■ **What this task involves**:
For the entries that appear below, write out the exact text and omit the pictures.

■ **Data to examine**:
_ _ _ _ _

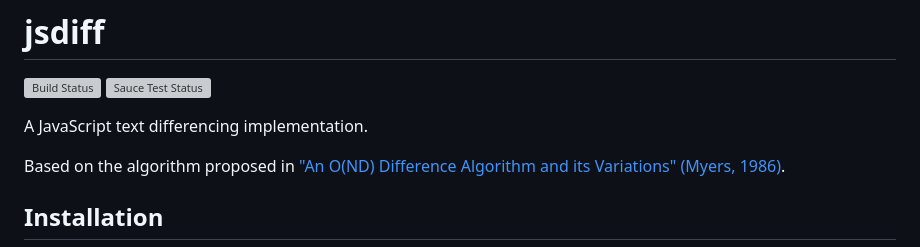
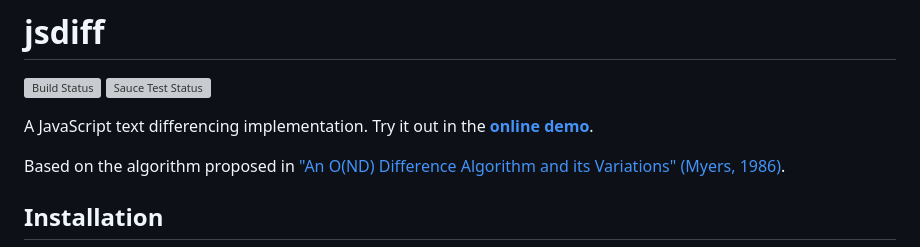
Before and after one commit to kpdecker/jsdiff, a Markdown page: README.md, the part around one of its changes. Drawn GitHub-style; grey boxes are pictures that could not be loaded.

Commit message:
Move demo link to the top of the README (#370)
Co-authored-by: Mark Amery <markrobertamery@gmail.com>

```diff
--- a/README.md
+++ b/README.md
@@ -3,7 +3,7 @@
 [![Build Status](https://secure.travis-ci.org/kpdecker/jsdiff.svg)](http://travis-ci.org/kpdecker/jsdiff)
 [![Sauce Test Status](https://saucelabs.com/buildstatus/jsdiff)](https://saucelabs.com/u/jsdiff)
 
-A JavaScript text differencing implementation.
+A JavaScript text differencing implementation. Try it out in the **[online demo](https://kpdecker.github.io/jsdiff)**.
 
 Based on the algorithm proposed in
 ["An O(ND) Difference Algorithm and its Variations" (Myers, 1986)](http://citeseerx.ist.psu.edu/viewdoc/summary?doi=10.1.1.4.6927).
```
Also changed, not shown: other parts of README.md (+0 -2 lines).
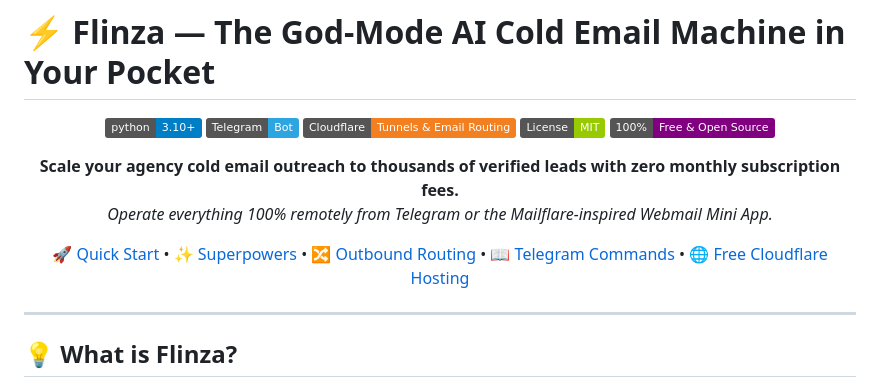
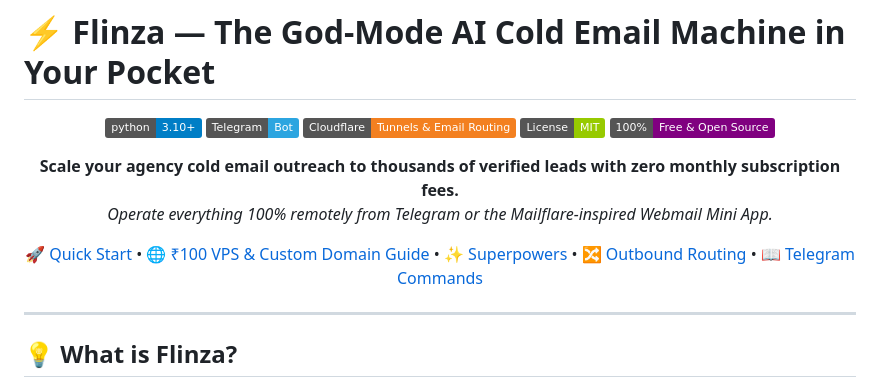
Before and after one commit to rajdeep09-dev/flinza-bot, a Markdown page: README.md, the part around the change. Drawn GitHub-style; badges without logos.

Commit message:
docs: add complete ₹100 VPS hosting and custom domain guide with Nginx, SSL, and systemd

```diff
--- a/README.md
+++ b/README.md
@@ -11,7 +11,7 @@
 **Scale your agency cold email outreach to thousands of verified leads with zero monthly subscription fees.**
 *Operate everything 100% remotely from Telegram or the Mailflare-inspired Webmail Mini App.*
 
-[🚀 Quick Start](#-beginner-quick-start-3-minutes) • [✨ Superpowers](#-what-makes-flinza-so-insanely-powerful) • [🔀 Outbound Routing](#-the-3-tier-outbound-dispatch-architecture) • [📖 Telegram Commands](#-telegram-bot-command-cheat-sheet) • [🌐 Free Cloudflare Hosting](#-100-free-hosting-on-cloudflare)
+[🚀 Quick Start](#-beginner-quick-start-3-minutes) • [🌐 ₹100 VPS & Custom Domain Guide](HOSTING_GUIDE.md) • [✨ Superpowers](#-what-makes-flinza-so-insanely-powerful) • [🔀 Outbound Routing](#-the-3-tier-outbound-dispatch-architecture) • [📖 Telegram Commands](#-telegram-bot-command-cheat-sheet)
 
 </div>
 
```
Also changed, not shown: HOSTING_GUIDE.md (added, +299 -0 lines).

_ _ _ _ _

■ **Solution to this problem**:
Before and after one commit to kpdecker/jsdiff, a Markdown page: README.md, the part around one of its changes. Drawn GitHub-style; grey boxes are pictures that could not be loaded.

Commit message:
Move demo link to the top of the README (#370)
Co-authored-by: Mark Amery <markrobertamery@gmail.com>

```diff
--- a/README.md
+++ b/README.md
@@ -3,7 +3,7 @@
 [![Build Status](https://secure.travis-ci.org/kpdecker/jsdiff.svg)](http://travis-ci.org/kpdecker/jsdiff)
 [![Sauce Test Status](https://saucelabs.com/buildstatus/jsdiff)](https://saucelabs.com/u/jsdiff)
 
-A JavaScript text differencing implementation.
+A JavaScript text differencing implementation. Try it out in the **[online demo](https://kpdecker.github.io/jsdiff)**.
 
 Based on the algorithm proposed in
 ["An O(ND) Difference Algorithm and its Variations" (Myers, 1986)](http://citeseerx.ist.psu.edu/viewdoc/summary?doi=10.1.1.4.6927).
```
Also changed, not shown: other parts of README.md (+0 -2 lines).
Before and after one commit to rajdeep09-dev/flinza-bot, a Markdown page: README.md, the part around the change. Drawn GitHub-style; badges without logos.

Commit message:
docs: add complete ₹100 VPS hosting and custom domain guide with Nginx, SSL, and systemd

```diff
--- a/README.md
+++ b/README.md
@@ -11,7 +11,7 @@
 **Scale your agency cold email outreach to thousands of verified leads with zero monthly subscription fees.**
 *Operate everything 100% remotely from Telegram or the Mailflare-inspired Webmail Mini App.*
 
-[🚀 Quick Start](#-beginner-quick-start-3-minutes) • [✨ Superpowers](#-what-makes-flinza-so-insanely-powerful) • [🔀 Outbound Routing](#-the-3-tier-outbound-dispatch-architecture) • [📖 Telegram Commands](#-telegram-bot-command-cheat-sheet) • [🌐 Free Cloudflare Hosting](#-100-free-hosting-on-cloudflare)
+[🚀 Quick Start](#-beginner-quick-start-3-minutes) • [🌐 ₹100 VPS & Custom Domain Guide](HOSTING_GUIDE.md) • [✨ Superpowers](#-what-makes-flinza-so-insanely-powerful) • [🔀 Outbound Routing](#-the-3-tier-outbound-dispatch-architecture) • [📖 Telegram Commands](#-telegram-bot-command-cheat-sheet)
 
 </div>
 
```
Also changed, not shown: HOSTING_GUIDE.md (added, +299 -0 lines).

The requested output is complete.